In 1982, after centuries of fruitless searching, a company called Sea Search Armada claimed to have found the wreck of the San Jose. A three-decade legal battle began, with the company and the Colombian government wrangling over who got the biggest share of the find. All the while, the government had been unable to corroborate the company's evidence that they'd found the wreck at all. Finally, in late 2015, Colombia's president announced that the wreck had been located, but the coordinates were being kept a state secret. Any split of the treasure won't happen until it's recovered - assuming it actually is.
Eccentric art dealer Forrest Fenn made international headlines when he announced he had been diagnosed with cancer, and was hiding a horde of $3 million in gold, jewels, and coins somewhere in the Rocky Mountains – and that he’d leave clues to its location until his death. Fenn has thrown out clues to the chest’s location since 2010, mostly in the form of poems.
Numerous treasure hunters have tried to find the chest in the wilds of New Mexico, with several having claimed to know where it is, and others getting arrested in the process. But as of now, the chest (assuming it exists) is still out there, waiting to be found.
Immortalized (though not actually shown) in the gangster classic Goodfellas, the Lufthansa Heist was the largest robbery ever committed in the United States, with Jimmy Burke and the Vario crew making off with $6 million in cash and close to a million in jewels from Kennedy Airport. And just like in the movie, Burke (named Conway in the film, and played by Robert De Niro) began killing off everyone involved with the heist to keep from being caught – and to keep the money.
Burke himself was arrested in the early 1990s, and went to his grave never divulging the location of the money or the jewels. The first arrests in the robbery weren’t made until 2014, and while a little of the cash was eventually recovered, the jewels are still out there, probably in some forgotten safe deposit box.

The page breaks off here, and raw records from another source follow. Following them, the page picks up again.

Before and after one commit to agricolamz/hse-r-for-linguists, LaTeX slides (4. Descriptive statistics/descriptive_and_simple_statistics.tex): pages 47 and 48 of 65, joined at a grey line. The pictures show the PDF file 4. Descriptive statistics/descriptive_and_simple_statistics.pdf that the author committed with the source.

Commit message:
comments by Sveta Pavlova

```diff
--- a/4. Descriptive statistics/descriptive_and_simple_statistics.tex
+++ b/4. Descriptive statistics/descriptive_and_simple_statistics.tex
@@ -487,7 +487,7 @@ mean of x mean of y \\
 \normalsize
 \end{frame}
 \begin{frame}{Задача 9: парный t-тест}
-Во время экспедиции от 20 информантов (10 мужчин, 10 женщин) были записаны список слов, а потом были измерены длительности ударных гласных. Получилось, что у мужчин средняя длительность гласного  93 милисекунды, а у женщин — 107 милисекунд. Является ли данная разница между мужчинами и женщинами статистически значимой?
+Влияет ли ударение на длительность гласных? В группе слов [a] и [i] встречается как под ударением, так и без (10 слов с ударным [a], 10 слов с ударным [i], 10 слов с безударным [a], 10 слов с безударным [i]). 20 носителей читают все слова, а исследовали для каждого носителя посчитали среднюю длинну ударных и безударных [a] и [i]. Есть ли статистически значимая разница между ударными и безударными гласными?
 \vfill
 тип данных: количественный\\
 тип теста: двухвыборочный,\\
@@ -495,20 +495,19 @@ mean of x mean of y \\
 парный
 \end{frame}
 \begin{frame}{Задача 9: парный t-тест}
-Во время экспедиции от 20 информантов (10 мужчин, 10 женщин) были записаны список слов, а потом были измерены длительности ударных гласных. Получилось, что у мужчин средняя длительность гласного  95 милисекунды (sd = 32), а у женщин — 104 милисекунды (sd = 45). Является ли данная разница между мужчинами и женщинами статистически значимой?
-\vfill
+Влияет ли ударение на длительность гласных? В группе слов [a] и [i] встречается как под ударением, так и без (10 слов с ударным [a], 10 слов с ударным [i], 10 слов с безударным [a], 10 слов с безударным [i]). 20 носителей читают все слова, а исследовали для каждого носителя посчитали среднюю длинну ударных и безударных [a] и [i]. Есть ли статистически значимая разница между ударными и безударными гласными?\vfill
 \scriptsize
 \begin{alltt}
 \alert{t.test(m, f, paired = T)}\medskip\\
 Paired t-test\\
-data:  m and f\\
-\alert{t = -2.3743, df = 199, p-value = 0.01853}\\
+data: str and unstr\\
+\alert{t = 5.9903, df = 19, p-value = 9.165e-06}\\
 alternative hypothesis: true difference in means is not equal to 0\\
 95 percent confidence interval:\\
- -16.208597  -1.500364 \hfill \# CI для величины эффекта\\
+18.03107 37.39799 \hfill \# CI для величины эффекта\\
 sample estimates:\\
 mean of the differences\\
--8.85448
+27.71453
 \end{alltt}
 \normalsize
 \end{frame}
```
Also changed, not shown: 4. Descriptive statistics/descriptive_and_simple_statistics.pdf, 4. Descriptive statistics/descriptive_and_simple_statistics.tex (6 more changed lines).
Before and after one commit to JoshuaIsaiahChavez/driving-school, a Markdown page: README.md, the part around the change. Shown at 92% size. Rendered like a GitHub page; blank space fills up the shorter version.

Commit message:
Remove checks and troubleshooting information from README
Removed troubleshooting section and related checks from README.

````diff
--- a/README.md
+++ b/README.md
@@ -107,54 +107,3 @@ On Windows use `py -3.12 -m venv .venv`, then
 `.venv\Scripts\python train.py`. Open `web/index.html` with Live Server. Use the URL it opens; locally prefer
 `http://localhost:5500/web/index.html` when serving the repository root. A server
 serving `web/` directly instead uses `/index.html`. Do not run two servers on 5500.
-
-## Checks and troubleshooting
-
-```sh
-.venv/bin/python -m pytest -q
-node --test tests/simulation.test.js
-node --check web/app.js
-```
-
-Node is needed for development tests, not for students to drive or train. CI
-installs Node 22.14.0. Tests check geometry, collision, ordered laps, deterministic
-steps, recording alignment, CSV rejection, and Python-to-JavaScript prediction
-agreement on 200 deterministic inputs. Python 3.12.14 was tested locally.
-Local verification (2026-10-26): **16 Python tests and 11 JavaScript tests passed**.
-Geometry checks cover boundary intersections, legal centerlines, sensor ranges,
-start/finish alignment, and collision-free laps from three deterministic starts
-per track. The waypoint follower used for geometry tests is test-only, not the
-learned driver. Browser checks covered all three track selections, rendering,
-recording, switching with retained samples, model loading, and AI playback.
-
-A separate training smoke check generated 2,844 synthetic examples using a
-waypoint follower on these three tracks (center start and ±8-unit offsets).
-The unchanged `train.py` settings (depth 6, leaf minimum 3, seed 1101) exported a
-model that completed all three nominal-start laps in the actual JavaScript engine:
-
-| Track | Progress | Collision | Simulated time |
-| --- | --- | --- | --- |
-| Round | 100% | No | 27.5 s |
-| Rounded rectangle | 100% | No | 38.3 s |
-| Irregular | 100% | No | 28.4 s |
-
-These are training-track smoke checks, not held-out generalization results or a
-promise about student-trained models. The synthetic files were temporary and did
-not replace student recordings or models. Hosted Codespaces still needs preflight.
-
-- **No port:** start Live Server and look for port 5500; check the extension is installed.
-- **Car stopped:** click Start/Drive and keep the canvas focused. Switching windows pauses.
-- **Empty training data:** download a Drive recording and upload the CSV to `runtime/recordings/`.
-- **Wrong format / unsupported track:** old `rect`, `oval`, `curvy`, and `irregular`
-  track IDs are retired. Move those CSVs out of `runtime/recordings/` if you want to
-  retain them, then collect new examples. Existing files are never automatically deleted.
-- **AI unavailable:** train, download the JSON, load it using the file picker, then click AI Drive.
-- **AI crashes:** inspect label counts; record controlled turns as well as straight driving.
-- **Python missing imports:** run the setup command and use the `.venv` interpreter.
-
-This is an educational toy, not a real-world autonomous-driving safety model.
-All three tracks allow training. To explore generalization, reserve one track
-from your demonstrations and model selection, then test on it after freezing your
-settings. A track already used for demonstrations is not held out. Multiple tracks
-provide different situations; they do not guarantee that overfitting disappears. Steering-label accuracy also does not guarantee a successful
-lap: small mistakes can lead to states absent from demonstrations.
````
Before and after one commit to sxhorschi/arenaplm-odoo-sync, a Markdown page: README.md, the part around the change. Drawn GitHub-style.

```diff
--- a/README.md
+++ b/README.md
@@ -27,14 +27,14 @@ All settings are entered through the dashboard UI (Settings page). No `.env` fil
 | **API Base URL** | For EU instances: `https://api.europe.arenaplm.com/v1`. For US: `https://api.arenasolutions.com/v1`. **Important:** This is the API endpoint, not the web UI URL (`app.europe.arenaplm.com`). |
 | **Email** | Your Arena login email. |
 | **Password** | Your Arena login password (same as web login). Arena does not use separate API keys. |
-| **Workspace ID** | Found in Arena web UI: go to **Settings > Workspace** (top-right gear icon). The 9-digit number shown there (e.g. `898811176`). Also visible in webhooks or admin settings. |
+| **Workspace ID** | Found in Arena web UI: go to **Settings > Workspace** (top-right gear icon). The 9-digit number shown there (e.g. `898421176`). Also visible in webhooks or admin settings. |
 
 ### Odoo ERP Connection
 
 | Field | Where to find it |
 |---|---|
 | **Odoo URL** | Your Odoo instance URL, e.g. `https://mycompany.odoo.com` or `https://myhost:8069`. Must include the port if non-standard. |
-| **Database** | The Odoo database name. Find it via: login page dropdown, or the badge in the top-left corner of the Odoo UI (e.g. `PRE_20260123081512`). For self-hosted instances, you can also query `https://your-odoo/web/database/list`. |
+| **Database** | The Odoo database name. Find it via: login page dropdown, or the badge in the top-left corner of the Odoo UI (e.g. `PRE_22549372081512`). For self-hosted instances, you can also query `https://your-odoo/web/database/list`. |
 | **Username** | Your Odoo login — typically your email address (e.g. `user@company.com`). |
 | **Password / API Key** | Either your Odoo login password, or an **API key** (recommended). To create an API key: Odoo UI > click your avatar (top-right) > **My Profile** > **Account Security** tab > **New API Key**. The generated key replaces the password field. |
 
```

The intersection of Cahuenga Boulevard and Highland is one of the busiest in Hollywood. But it also might be the location of a huge stash of gold. Back in 1864, three Mexican agents came north with $200,000 in gold, silver and jewelry to buy guns to arm the fledging Juarez government. They buried the valuables in the hills of San Mateo, where, as the legend has it, shepherd Diego Moreno saw them. After they left, Moreno dug up the loot and fled to the pueblo of Los Angeles. He stopped at a tavern near Cahuenga Pass and supposedly buried his stolen treasure in six different holes under an ash tree. Then Moreno supposedly told his friend Jesus Martinez about the fortune, as repayment for helping him recover from an illness.
After Moreno died, Martinez went treasure-hunting and promptly dropped dead when he found the first can. Supposedly, Martinez was the first in a number of deaths and misfortunes attributed to the “cursed” Cauhenga Pass treasure.